> [WORK REQUIRED]:
A verbatim copy of the records below, pictures omitted, is the task.

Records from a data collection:
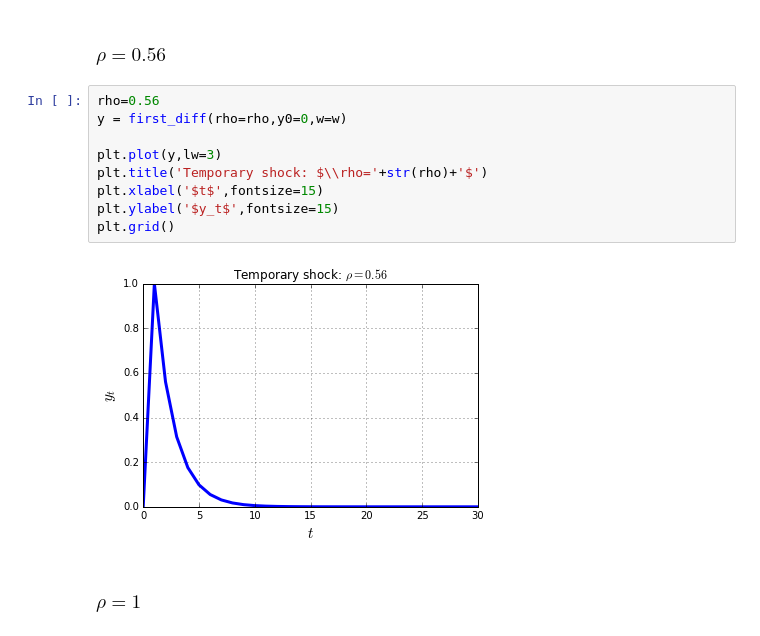
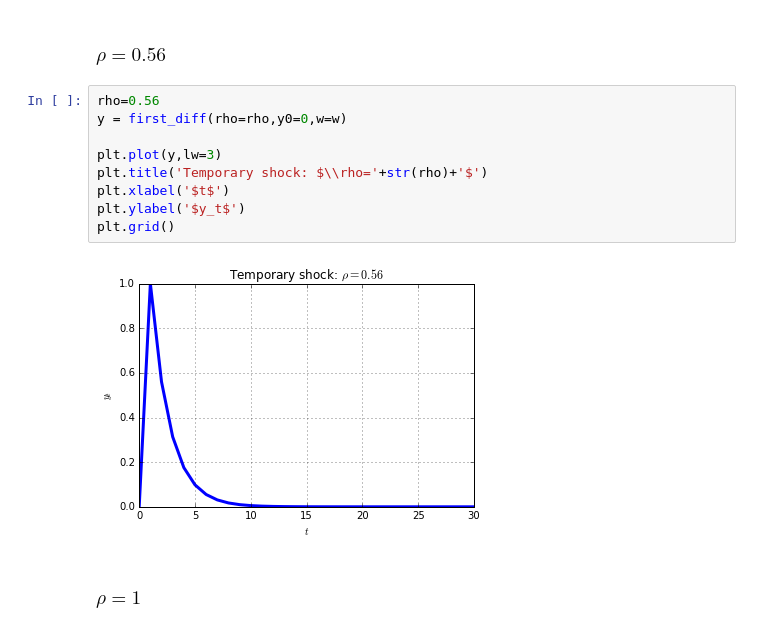
Before and after one commit to letsgoexploring/econ126, a Jupyter notebook: Homework Notebooks/Econ126_Homework_04.ipynb, the cells around one changed output. Drawn from its saved outputs; the diff is of its cells as text.

```diff
--- a/Homework Notebooks/Econ126_Homework_04.ipynb
+++ b/Homework Notebooks/Econ126_Homework_04.ipynb
@@ -55,14 +55,14 @@ w[1] = 1
 # %%
 rho=0.56
 y = first_diff(rho=rho,y0=0,w=w)
 
 plt.plot(y,lw=3)
 plt.title('Temporary shock: $\\rho='+str(rho)+'$')
-plt.xlabel('$t$',fontsize=15)
-plt.ylabel('$y_t$',fontsize=15)
+plt.xlabel('$t$')
+plt.ylabel('$y_t$')
 plt.grid()
 # %% [output]
-[figure, old version]
+[figure, new version]
 # %% [markdown]
 ### $\rho =1$
 # %%
```
Also changed, not shown: parts of 13 cells of this notebook, 19 other files.
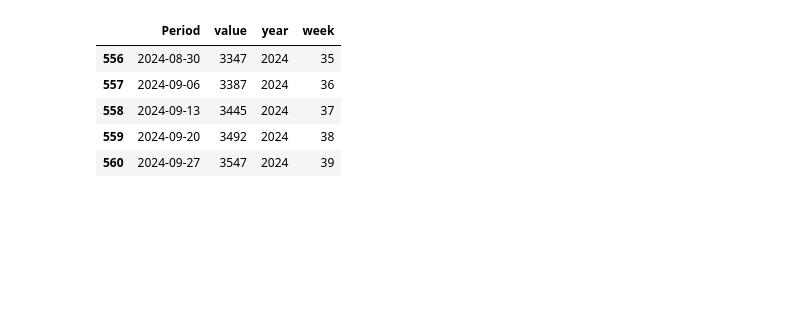
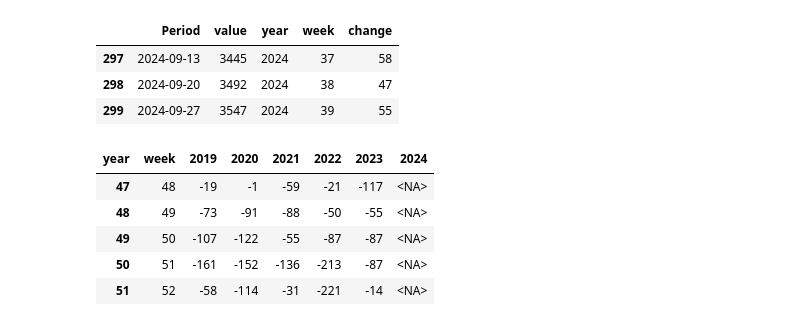
Before and after one commit to JozefSL/pyNotes, a Jupyter notebook: EIA/ngStorageWklyChanges.ipynb, the cells around one changed output. Drawn from its saved outputs; the diff is of its cells as text; code cells hidden in the pictures; blank space fills up the shorter version.

```diff
--- a/EIA/ngStorageWklyChanges.ipynb
+++ b/EIA/ngStorageWklyChanges.ipynb
@@ -9,21 +9,21 @@ import requests
 from google.colab import userdata
 api_key = userdata.get('api_key')
 # %%
-url = 'https://api.eia.gov/v2/natural-gas/stor/wkly/data/?api_key='+ api_key + '&frequency=weekly&data[0]=value&start=2014-01-01&sort[0][column]=period&sort[0][direction]=asc&facets[series][]='
+url = 'https://api.eia.gov/v2/natural-gas/stor/wkly/data/?api_key='+ api_key + '&frequency=weekly&data[0]=value&start=2019-01-01&sort[0][column]=period&sort[0][direction]=asc&facets[series][]='
 # %%
 response = requests.get(url + 'NW2_EPG0_SWO_R48_BCF')
 # %%
 df = pd.DataFrame(response.json().get('response').get('data'))[['period','value']]
 df.columns = ['Period', 'value']
 df['Period'] = df['Period'].apply(pd.to_datetime)
 df.value = (df.value.astype('Int64')/1).astype('Int64')
 df['year'] = df['Period'].dt.year
 df['week'] = df['Period'].dt.isocalendar().week
-df.tail()
+df['change'] = df['value'] - df['value'].shift(1)
+
+df.tail(3)
 # %% [output]
-|  | Period | value | year | week |
-| 556 | 2024-08-30 | 3347 | 2024 | 35 |
-| 557 | 2024-09-06 | 3387 | 2024 | 36 |
-| 558 | 2024-09-13 | 3445 | 2024 | 37 |
-| 559 | 2024-09-20 | 3492 | 2024 | 38 |
-| 560 | 2024-09-27 | 3547 | 2024 | 39 |
+|  | Period | value | year | week | change |
+| 297 | 2024-09-13 | 3445 | 2024 | 37 | 58 |
+| 298 | 2024-09-20 | 3492 | 2024 | 38 | 47 |
+| 299 | 2024-09-27 | 3547 | 2024 | 39 | 55 |
@@ -29,0 +36,9 @@ df.tail()
+# %%
+dfA.tail()
+# %% [output]
+| year | week | 2019 | 2020 | 2021 | 2022 | 2023 | 2024 |
+| 47 | 48 | -19 | -1 | -59 | -21 | -117 | <NA> |
+| 48 | 49 | -73 | -91 | -88 | -50 | -55 | <NA> |
+| 49 | 50 | -107 | -122 | -55 | -87 | -87 | <NA> |
+| 50 | 51 | -161 | -152 | -136 | -213 | -87 | <NA> |
+| 51 | 52 | -58 | -114 | -31 | -221 | -14 | <NA> |
```
Also changed, not shown: parts of 7 cells of this notebook.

> [EXERCISE RESPONSE]:
Before and after one commit to letsgoexploring/econ126, a Jupyter notebook: Homework Notebooks/Econ126_Homework_04.ipynb, the cells around one changed output. Drawn from its saved outputs; the diff is of its cells as text.

```diff
--- a/Homework Notebooks/Econ126_Homework_04.ipynb
+++ b/Homework Notebooks/Econ126_Homework_04.ipynb
@@ -55,14 +55,14 @@ w[1] = 1
 # %%
 rho=0.56
 y = first_diff(rho=rho,y0=0,w=w)
 
 plt.plot(y,lw=3)
 plt.title('Temporary shock: $\\rho='+str(rho)+'$')
-plt.xlabel('$t$',fontsize=15)
-plt.ylabel('$y_t$',fontsize=15)
+plt.xlabel('$t$')
+plt.ylabel('$y_t$')
 plt.grid()
 # %% [output]
-[figure, old version]
+[figure, new version]
 # %% [markdown]
 ### $\rho =1$
 # %%
```
Also changed, not shown: parts of 13 cells of this notebook, 19 other files.
Before and after one commit to JozefSL/pyNotes, a Jupyter notebook: EIA/ngStorageWklyChanges.ipynb, the cells around one changed output. Drawn from its saved outputs; the diff is of its cells as text; code cells hidden in the pictures; blank space fills up the shorter version.

```diff
--- a/EIA/ngStorageWklyChanges.ipynb
+++ b/EIA/ngStorageWklyChanges.ipynb
@@ -9,21 +9,21 @@ import requests
 from google.colab import userdata
 api_key = userdata.get('api_key')
 # %%
-url = 'https://api.eia.gov/v2/natural-gas/stor/wkly/data/?api_key='+ api_key + '&frequency=weekly&data[0]=value&start=2014-01-01&sort[0][column]=period&sort[0][direction]=asc&facets[series][]='
+url = 'https://api.eia.gov/v2/natural-gas/stor/wkly/data/?api_key='+ api_key + '&frequency=weekly&data[0]=value&start=2019-01-01&sort[0][column]=period&sort[0][direction]=asc&facets[series][]='
 # %%
 response = requests.get(url + 'NW2_EPG0_SWO_R48_BCF')
 # %%
 df = pd.DataFrame(response.json().get('response').get('data'))[['period','value']]
 df.columns = ['Period', 'value']
 df['Period'] = df['Period'].apply(pd.to_datetime)
 df.value = (df.value.astype('Int64')/1).astype('Int64')
 df['year'] = df['Period'].dt.year
 df['week'] = df['Period'].dt.isocalendar().week
-df.tail()
+df['change'] = df['value'] - df['value'].shift(1)
+
+df.tail(3)
 # %% [output]
-|  | Period | value | year | week |
-| 556 | 2024-08-30 | 3347 | 2024 | 35 |
-| 557 | 2024-09-06 | 3387 | 2024 | 36 |
-| 558 | 2024-09-13 | 3445 | 2024 | 37 |
-| 559 | 2024-09-20 | 3492 | 2024 | 38 |
-| 560 | 2024-09-27 | 3547 | 2024 | 39 |
+|  | Period | value | year | week | change |
+| 297 | 2024-09-13 | 3445 | 2024 | 37 | 58 |
+| 298 | 2024-09-20 | 3492 | 2024 | 38 | 47 |
+| 299 | 2024-09-27 | 3547 | 2024 | 39 | 55 |
@@ -29,0 +36,9 @@ df.tail()
+# %%
+dfA.tail()
+# %% [output]
+| year | week | 2019 | 2020 | 2021 | 2022 | 2023 | 2024 |
+| 47 | 48 | -19 | -1 | -59 | -21 | -117 | <NA> |
+| 48 | 49 | -73 | -91 | -88 | -50 | -55 | <NA> |
+| 49 | 50 | -107 | -122 | -55 | -87 | -87 | <NA> |
+| 50 | 51 | -161 | -152 | -136 | -213 | -87 | <NA> |
+| 51 | 52 | -58 | -114 | -31 | -221 | -14 | <NA> |
```
Also changed, not shown: parts of 7 cells of this notebook.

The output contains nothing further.